His body was last night lying on a reserve near train lines at the junction of Charles Street and Wellington Parade South.
An Ambulance Victoria spokeswoman said the PSO had been treated at the scene by medical officers before being taken to Royal Melbourne Hospital with non life-threatening head injuries. Assistant Commissioner Andrew Crisp said last night that the injured man, in his 40s, had been working as a PSO for seven years and had been recently promoted.
"He was working here with two other members at Parliament House," Mr Crisp said. "There was a Protective Services Officer in the control room and other protective services officer on foot patrol in the vicinity."
"He was a member of the protective services unit working on security duties here at Parliament House – he was not a transit protect services officer working on the rail network."
Parliament was sitting and additional police were called to the scene in an attempt to secure the site. Police cordoned off Wellington Parade South from Jolimont Terrace to Jolimont Road.
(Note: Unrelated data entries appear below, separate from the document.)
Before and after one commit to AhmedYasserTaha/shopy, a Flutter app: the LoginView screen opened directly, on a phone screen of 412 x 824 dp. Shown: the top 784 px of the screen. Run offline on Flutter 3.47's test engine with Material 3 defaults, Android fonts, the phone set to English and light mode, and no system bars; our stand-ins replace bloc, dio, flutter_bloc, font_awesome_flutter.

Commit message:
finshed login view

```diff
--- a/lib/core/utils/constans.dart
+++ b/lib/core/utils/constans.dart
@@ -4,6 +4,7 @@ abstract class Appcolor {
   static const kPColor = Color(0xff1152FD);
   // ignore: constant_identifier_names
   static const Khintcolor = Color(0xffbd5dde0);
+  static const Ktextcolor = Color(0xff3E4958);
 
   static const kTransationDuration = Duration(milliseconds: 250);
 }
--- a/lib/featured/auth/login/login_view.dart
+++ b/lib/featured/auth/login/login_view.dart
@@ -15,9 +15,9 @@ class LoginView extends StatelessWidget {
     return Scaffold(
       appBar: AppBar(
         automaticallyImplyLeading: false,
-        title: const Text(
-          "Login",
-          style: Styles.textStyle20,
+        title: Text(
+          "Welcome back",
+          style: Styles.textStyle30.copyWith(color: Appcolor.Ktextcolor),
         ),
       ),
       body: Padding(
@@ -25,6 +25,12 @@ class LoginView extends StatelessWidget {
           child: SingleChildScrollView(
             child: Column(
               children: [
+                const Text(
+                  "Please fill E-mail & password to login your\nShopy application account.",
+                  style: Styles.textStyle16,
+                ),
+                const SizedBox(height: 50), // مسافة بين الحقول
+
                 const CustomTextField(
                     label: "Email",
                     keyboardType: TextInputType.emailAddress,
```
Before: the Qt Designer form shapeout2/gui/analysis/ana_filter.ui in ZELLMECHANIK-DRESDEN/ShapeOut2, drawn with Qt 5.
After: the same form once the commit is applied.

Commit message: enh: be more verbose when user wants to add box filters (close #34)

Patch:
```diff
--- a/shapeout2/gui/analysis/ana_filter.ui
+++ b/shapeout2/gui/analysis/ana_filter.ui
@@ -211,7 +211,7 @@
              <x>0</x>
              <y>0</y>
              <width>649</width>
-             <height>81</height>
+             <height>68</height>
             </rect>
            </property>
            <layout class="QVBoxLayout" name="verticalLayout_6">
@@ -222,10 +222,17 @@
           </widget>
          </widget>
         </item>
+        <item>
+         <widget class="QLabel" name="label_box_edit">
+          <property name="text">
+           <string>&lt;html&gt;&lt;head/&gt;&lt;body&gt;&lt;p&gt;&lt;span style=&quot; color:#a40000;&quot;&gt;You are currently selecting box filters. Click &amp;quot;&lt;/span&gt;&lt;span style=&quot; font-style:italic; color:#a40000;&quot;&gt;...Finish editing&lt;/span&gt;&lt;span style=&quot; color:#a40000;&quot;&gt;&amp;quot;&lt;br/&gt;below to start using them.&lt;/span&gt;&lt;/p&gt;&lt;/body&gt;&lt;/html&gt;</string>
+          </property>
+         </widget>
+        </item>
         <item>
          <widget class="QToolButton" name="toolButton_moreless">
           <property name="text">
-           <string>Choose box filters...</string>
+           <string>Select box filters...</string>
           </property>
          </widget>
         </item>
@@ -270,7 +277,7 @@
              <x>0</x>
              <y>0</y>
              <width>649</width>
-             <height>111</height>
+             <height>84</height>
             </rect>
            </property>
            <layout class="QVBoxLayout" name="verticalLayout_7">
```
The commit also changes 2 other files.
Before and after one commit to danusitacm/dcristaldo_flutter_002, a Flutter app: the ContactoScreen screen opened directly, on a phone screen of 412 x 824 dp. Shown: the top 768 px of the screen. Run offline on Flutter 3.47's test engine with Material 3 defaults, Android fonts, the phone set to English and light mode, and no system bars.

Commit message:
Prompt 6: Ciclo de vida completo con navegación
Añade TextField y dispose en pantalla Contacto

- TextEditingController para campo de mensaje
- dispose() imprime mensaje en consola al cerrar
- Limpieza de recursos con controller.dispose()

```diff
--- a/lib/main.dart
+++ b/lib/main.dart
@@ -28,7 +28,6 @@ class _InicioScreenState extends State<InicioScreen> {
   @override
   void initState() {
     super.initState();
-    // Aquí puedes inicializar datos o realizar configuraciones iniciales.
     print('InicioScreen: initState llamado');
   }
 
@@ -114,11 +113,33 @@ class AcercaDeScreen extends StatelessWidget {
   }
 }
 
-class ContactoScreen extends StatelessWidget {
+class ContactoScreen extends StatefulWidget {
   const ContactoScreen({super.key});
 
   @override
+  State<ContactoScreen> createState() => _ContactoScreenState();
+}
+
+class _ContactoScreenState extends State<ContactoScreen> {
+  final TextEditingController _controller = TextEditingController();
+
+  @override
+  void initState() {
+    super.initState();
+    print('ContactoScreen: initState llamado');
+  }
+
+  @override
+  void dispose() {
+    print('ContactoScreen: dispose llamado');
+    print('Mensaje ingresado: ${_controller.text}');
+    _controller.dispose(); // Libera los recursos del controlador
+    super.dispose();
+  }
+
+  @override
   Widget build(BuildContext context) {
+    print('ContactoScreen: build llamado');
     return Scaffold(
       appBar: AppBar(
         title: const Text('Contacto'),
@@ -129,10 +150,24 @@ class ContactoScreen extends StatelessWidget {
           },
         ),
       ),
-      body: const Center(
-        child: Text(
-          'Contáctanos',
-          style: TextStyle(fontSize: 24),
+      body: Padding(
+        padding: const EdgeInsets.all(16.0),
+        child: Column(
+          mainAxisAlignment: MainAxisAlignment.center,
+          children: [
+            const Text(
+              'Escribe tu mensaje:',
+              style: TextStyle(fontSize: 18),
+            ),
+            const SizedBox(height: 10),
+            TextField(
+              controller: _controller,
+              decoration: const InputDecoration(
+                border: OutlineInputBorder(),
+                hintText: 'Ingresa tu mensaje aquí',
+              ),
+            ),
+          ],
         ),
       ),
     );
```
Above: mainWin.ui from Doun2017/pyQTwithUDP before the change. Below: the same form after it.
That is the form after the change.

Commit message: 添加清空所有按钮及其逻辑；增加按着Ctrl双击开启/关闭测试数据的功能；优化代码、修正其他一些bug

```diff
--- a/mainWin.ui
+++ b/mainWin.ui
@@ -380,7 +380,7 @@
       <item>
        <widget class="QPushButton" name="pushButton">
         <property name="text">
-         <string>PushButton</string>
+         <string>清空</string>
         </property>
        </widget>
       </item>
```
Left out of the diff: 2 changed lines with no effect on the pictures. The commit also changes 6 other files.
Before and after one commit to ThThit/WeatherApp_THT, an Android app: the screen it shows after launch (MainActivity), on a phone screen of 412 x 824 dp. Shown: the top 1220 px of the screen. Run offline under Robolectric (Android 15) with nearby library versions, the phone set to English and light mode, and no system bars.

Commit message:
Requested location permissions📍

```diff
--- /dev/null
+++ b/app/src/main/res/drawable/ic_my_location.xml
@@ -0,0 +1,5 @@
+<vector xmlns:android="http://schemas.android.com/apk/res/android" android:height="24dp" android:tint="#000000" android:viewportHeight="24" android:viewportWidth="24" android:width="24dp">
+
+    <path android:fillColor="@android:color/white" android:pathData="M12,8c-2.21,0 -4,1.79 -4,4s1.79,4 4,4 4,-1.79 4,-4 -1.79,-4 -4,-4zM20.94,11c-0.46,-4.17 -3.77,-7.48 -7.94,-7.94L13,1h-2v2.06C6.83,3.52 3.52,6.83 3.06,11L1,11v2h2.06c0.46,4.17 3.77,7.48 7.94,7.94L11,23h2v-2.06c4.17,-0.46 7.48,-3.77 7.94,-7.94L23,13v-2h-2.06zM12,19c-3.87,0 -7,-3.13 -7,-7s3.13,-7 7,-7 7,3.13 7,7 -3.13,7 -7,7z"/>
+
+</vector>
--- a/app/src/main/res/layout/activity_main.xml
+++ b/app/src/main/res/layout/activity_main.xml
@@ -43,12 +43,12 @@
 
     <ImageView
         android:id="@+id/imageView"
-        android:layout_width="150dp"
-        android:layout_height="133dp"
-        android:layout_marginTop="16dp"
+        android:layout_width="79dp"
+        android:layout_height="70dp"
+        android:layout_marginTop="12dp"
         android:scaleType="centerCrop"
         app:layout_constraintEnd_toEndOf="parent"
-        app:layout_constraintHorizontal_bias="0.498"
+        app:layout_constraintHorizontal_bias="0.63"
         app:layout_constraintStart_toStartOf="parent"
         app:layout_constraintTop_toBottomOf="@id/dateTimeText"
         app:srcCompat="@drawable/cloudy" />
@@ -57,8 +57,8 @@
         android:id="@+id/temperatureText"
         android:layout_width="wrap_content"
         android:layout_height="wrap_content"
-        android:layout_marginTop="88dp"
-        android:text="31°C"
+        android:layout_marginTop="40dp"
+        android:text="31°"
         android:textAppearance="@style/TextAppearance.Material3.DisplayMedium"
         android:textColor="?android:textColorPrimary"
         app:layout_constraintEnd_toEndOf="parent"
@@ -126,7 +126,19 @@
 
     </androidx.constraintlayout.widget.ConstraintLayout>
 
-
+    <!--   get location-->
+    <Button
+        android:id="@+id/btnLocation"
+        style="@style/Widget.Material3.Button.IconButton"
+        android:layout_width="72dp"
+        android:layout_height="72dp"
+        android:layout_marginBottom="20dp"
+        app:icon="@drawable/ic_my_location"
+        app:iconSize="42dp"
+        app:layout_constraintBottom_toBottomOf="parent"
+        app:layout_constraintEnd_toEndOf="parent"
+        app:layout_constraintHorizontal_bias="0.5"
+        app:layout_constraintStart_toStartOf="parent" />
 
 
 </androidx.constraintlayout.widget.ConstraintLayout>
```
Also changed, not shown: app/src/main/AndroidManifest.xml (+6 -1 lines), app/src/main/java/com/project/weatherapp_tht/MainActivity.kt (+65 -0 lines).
Inside, Premier Ted Baillieu and other MPs were warned not to leave the building.
''Our first response was for the member of the protective service,'' Mr Baillieu said afterwards.
''A taxi driver who witnessed the incident told Fairfax Media he heard a voice yelling ''he's got a gun, he's got a gun,'' and then saw the man run down the street.
Another witness, Rebecca Camilleri, said she had emerged from an event inside Parliament House just after the initial assault.
''We heard a half-moan, half-scream and as we walked down the steps we saw a guy lying there on the ground,'' she said. ''You could see blood everywhere and there was a hammer next to him.''
Protective Services Officers have similar powers to police and are armed, a decision that has angered some critics.
The officers have long been a fixture outside Parliament House but their use was only extended to Melbourne's train stations in February of this year.
The incident will raise questions about security at Parliament House with some witnesses describing a scene of confusion in the immediate aftermath.
Premier Ted Baillieu released a statement late last night, saying police would conduct a thorough investigation and that he and Deputy Premier Peter Ryan were being briefed about developments as they happened. ''The thoughts of the Victorian Parliament are with the officer, his family and friends, and his colleagues,'' it said. ''In any circumstance, an assault on a Victoria Police Officer is completely unacceptable and deeply concerning.''
While full details of the incident are not yet known police were at pains last night to point out that the injured man was not a transit officer.
Criminal justice advocate, RMIT University Adjunct professor Peter Norden said the shooting raised questions over the increased arming of security services ''whether they be police or PSOs''.
''There will be more of these incidents,'' he warned.
The Assistant Commissioner said the incident was unlikely to prompt a police rethink on the arming of PSOs.